| How to complete this task |
Across the material below, how many lines contain the word "target"? Respond with the number only.

[Start of Attachment]

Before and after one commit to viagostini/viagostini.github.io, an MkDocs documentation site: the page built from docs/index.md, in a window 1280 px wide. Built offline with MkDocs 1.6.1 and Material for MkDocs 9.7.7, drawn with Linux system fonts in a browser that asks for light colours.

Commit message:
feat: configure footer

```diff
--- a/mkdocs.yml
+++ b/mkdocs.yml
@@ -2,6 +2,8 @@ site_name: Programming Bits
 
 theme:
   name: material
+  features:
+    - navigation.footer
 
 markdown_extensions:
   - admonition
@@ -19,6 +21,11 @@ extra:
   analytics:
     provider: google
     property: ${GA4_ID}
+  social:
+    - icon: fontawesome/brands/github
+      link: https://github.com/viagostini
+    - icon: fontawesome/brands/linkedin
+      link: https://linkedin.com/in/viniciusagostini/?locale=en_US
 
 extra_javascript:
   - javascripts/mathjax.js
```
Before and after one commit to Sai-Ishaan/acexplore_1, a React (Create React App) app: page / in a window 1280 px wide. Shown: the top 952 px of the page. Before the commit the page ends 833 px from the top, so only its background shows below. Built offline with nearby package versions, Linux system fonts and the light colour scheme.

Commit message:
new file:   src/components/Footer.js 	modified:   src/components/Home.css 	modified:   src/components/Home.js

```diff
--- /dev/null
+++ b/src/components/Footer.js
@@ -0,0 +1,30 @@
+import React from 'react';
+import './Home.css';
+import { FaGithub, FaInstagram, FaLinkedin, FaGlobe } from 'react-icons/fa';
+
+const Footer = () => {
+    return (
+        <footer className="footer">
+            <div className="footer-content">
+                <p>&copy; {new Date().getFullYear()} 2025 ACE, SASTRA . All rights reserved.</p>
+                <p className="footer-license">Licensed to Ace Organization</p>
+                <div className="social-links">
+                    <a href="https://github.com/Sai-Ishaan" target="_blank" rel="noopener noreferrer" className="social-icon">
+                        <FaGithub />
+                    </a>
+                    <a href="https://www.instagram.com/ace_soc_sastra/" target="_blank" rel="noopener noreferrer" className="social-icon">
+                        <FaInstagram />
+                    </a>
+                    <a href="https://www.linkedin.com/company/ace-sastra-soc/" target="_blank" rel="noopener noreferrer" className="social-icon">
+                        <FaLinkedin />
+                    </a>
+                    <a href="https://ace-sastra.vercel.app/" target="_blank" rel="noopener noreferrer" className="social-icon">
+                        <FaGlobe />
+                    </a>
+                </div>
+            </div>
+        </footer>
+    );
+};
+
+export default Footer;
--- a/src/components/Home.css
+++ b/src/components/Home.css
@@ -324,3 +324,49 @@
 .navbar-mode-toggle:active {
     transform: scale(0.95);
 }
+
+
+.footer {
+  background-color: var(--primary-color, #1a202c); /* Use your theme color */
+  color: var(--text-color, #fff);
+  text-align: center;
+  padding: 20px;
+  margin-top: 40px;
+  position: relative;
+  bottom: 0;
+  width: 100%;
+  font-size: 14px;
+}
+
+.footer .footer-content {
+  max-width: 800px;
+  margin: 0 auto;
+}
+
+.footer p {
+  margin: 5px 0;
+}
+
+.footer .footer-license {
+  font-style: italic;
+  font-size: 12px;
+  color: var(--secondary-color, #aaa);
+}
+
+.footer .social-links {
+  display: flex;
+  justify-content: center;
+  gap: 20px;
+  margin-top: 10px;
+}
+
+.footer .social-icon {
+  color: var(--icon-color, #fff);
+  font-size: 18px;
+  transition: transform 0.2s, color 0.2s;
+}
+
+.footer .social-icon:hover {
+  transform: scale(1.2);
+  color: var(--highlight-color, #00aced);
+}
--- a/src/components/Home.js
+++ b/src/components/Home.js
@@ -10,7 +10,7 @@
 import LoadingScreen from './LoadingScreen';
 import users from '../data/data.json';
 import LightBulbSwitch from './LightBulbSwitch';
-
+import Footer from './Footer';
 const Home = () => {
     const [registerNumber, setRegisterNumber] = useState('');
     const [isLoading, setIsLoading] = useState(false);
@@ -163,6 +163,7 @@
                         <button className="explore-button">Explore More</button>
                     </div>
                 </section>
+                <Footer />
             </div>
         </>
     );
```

[End of Attachment]

| Answer to the problem |
4